Late night television is very interesting. Late night comedians are all very skilled in the art of satire. Each one – in his own way – pokes fun at modern culture, exposing the ridiculousness of it all. Letterman. Leno. O’Brien. Stewart. Colbert. Fallon. Ferguson. They do it so easily. (Sorry I have never really gotten into Kimmel, I know he’s funny but I have never watched his show regularly and I don’t include Carson Daly).

Late night television acts like it is outside our culture looking in, but in reality it is in the very fabric of our lives. So it is very interesting when late night television becomes the news instead of mocking the news.

I am a Conan O’Brien fan. I have watched him since the beginning of his days at Late Night on NBC. I was thrilled to see him move up as the host of the Tonight Show, and I was disappointed when he was "forced" out of his dream.
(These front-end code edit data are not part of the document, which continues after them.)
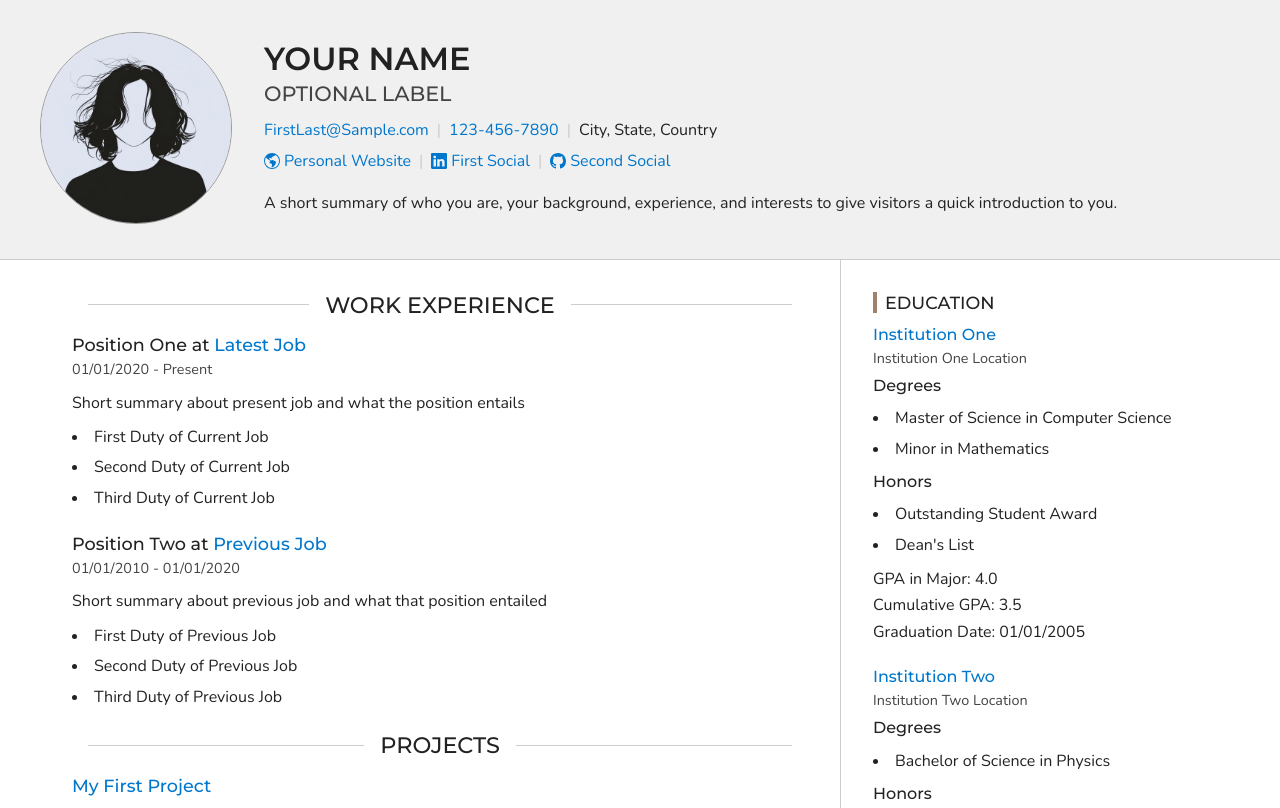
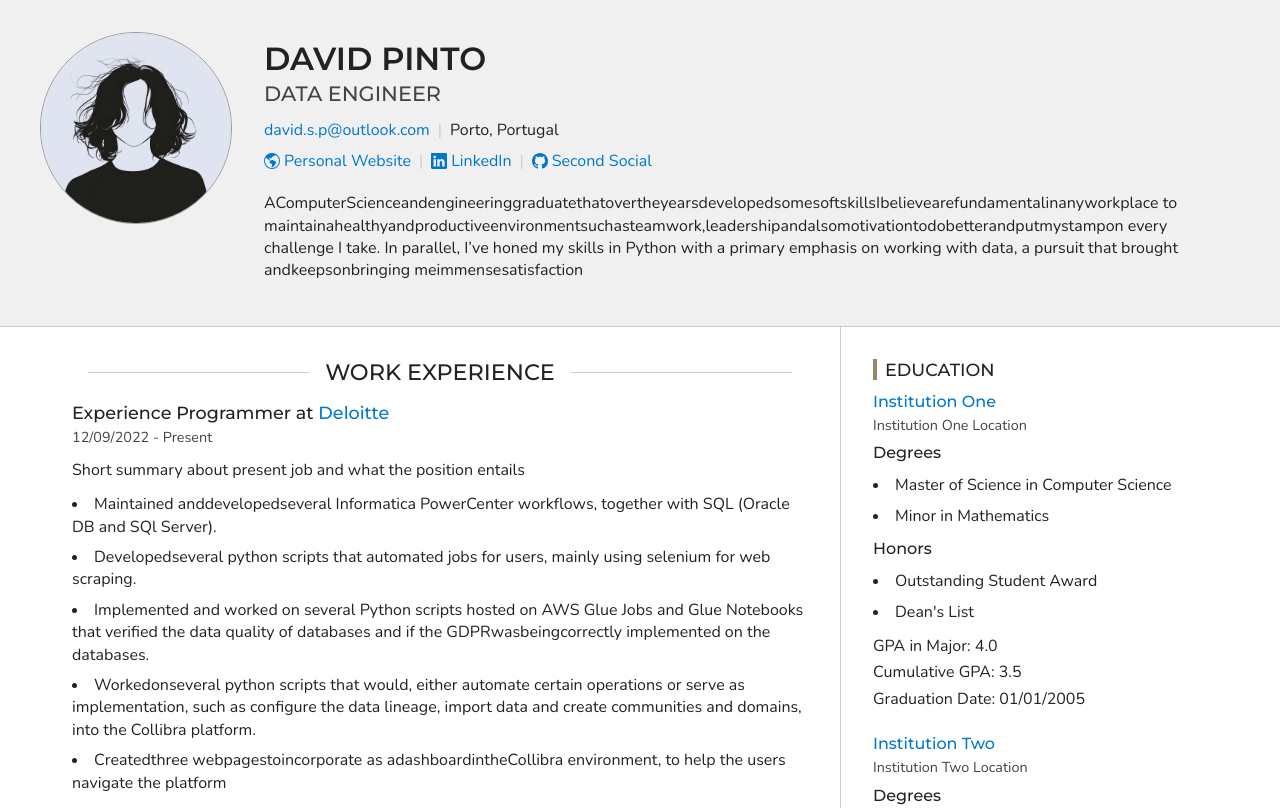
Before and after one commit to MarchisLost/marchislost.github.io, a plain HTML site: page index.html in a window 1280 px wide. Shown: the top 808 px of the page. Drawn offline with nearby package versions, Linux system fonts and the light colour scheme.

Commit message:
first changes of updating the portfolio with my info

```diff
--- a/index.html
+++ b/index.html
@@ -5,12 +5,12 @@
     <meta name="viewport" content="width=device-width, initial-scale=1">
 
     <!-- Site Info -->
-    <title>Your Name - Portfolio</title>
-    <meta name="description" content="Your Name - A short summary of who you are, your background, experience, and interests to give visitors a quick introduction to you.">
-    <meta name="author" content="Your Name">
+    <title>David Pinto - Portfolio</title>
+    <meta name="description" content="David Pinto -  AComputerScienceandengineeringgraduatethatovertheyearsdevelopedsomesoftskillsIbelievearefundamentalinanyworkplace to maintainahealthyandproductiveenvironmentsuchasteamwork,leadershipandalsomotivationtodobetterandputmystampon every challenge I take. In parallel, I’ve honed my skills in Python with a primary emphasis on working with data, a pursuit that brought andkeepsonbringing meimmensesatisfaction">
+    <meta name="author" content="David Pinto">
 
     <!-- Open Graph Tags: The title of the page for social media sharing. It can match the title tag or be more descriptive. -->
-    <meta property="og:title" content="Your Name">
+    <meta property="og:title" content="David Pinto">
 
     <!-- Open Graph Tags: Typically set to "website" for static sites or "article" for content-heavy pages. -->
     <meta property="og:type" content="website">
@@ -22,7 +22,7 @@
     <meta property="og:image" content="127.0.0.1:5500/img/default-image.png">
 
     <!-- Open Graph Tags: Provides an alternative text for the image to improve accessibility. -->
-    <meta property="og:image:alt" content="Your Name Profile Image">
+    <meta property="og:image:alt" content="David Pinto Profile Image">
 
     <!-- Preconnect for Google Fonts -->
     <link rel="preconnect" href="https://fonts.googleapis.com">
@@ -63,25 +63,21 @@
                  width="256"
                  height="256"
                  src="img/default-image.png"
-                 alt="Your Name Profile Image" />
+                 alt="David Pinto Profile Image" />
 
           <div class="header-info">
-            <h1>Your Name</h1>
-            <h2 class="header-label">Optional Label</h2>
+            <h1>David Pinto</h1>
+            <h2 class="header-label">Data Engineer</h2>
 
               <address>
                 <ul class="inline-list flex-responsive">
 
                     <li>
-                      <a href="mailto:FirstLast@Sample.com">FirstLast@Sample.com</a>
+                      <a href="mailto:david.s.p@outlook.com">david.s.p@outlook.com</a>
                     </li>
 
 
-                    <li>
-                      <a href="tel:+1234567890">123-456-7890</a>
-                    </li>
-
-                  <li>City, State, Country</li>
+                  <li>Porto, Portugal</li>
                 </ul>
               </address>
 
@@ -109,9 +105,9 @@
                   </li>
 
                   <li>
-                    <a href="https://sample.com"
+                    <a href="https://www.linkedin.com/in/David-Pinto98"
                        rel="noopener noreferrer"
-                       aria-label="First Social"
+                       aria-label="LinkedIn"
                        class="link-with-icon">
                       <svg aria-hidden="true"
      xmlns="http://www.w3.org/2000/svg"
@@ -124,7 +120,7 @@
   <path d="M0 1.146C0 .513.526 0 1.175 0h13.65C15.474 0 16 .513 16 1.146v13.708c0 .633-.526 1.146-1.175 1.146H1.175C.526 16 0 15.487 0 14.854zm4.943 12.248V6.169H2.542v7.225zm-1.2-8.212c.837 0 1.358-.554 1.358-1.248-.015-.709-.52-1.248-1.342-1.248S2.4 3.226 2.4 3.934c0 .694.521 1.248 1.327 1.248zm4.908 8.212V9.359c0-.216.016-.432.08-.586.173-.431.568-.878 1.232-.878.869 0 1.216.662 1.216 1.634v3.865h2.401V9.25c0-2.22-1.184-3.252-2.764-3.252-1.274 0-1.845.7-2.165 1.193v.025h-.016l.016-.025V6.169h-2.4c.03.678 0 7.225 0 7.225z" />
 </svg>
 
-                      First Social
+                      LinkedIn
                     </a>
                   </li>
 
@@ -150,7 +146,7 @@
 
               </ul>
 
-            <p class="header-summary">A short summary of who you are, your background, experience, and interests to give visitors a quick introduction to you.</p>
+            <p class="header-summary"> AComputerScienceandengineeringgraduatethatovertheyearsdevelopedsomesoftskillsIbelievearefundamentalinanyworkplace to maintainahealthyandproductiveenvironmentsuchasteamwork,leadershipandalsomotivationtodobetterandputmystampon every challenge I take. In parallel, I’ve honed my skills in Python with a primary emphasis on working with data, a pursuit that brought andkeepsonbringing meimmensesatisfaction</p>
           </div>
         </div>
       </div>
@@ -166,16 +162,16 @@
                 <section>
                   <h3>
 
-                      Position One at <a href="https://sample.com">Latest Job</a>
+                      Experience Programmer at <a href="https://sample.com">Deloitte</a>
 
                   </h3>
 
-                    <p class="section-label">01/01/2020 - Present</p>
+                    <p class="section-label">12/09/2022 - Present</p>
 
                   <p>Short summary about present job and what the position entails</p>
 
                     <ul>
-                      <li>First Duty of Current Job</li><li>Second Duty of Current Job</li><li>Third Duty of Current Job</li>
+                      <li> Maintained anddevelopedseveral Informatica PowerCenter workflows, together with SQL (Oracle DB and SQl Server).</li><li>Developedseveral python scripts that automated jobs for users, mainly using selenium for web scraping.</li><li>Implemented and worked on several Python scripts hosted on AWS Glue Jobs and Glue Notebooks that verified the data quality of databases and if the GDPRwasbeingcorrectly implemented on the databases.</li><li>Workedonseveral python scripts that would, either automate certain operations or serve as implementation, such as configure the data lineage, import data and create communities and domains, into the Collibra platform.</li><li>Createdthree webpagestoincorporate as adashboardintheCollibra environment, to help the users navigate the platform</li>
                     </ul>
 
                 </section>
@@ -545,7 +541,7 @@
 
     <footer class="page-footer">
       <div class="container">
-        <p>© 2025 Your Name. All rights reserved.</p>
+        <p>© 2025 David Pinto. All rights reserved.</p>
       </div>
     </footer>
 
```
Also changed, not shown: portfolio.json (+10 -3 lines), resume.html (+12 -16 lines).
"The War for Late Night" does a great describing all sides of the battle for the Tonight Show. Though I still feel like Leno looks like an emotionless bully, you do sympathize with everyone's situation. It was a lose-lose scenario for Conan and Jay. NBC had pushed everyone into a corner, including themselves. Someone had to go.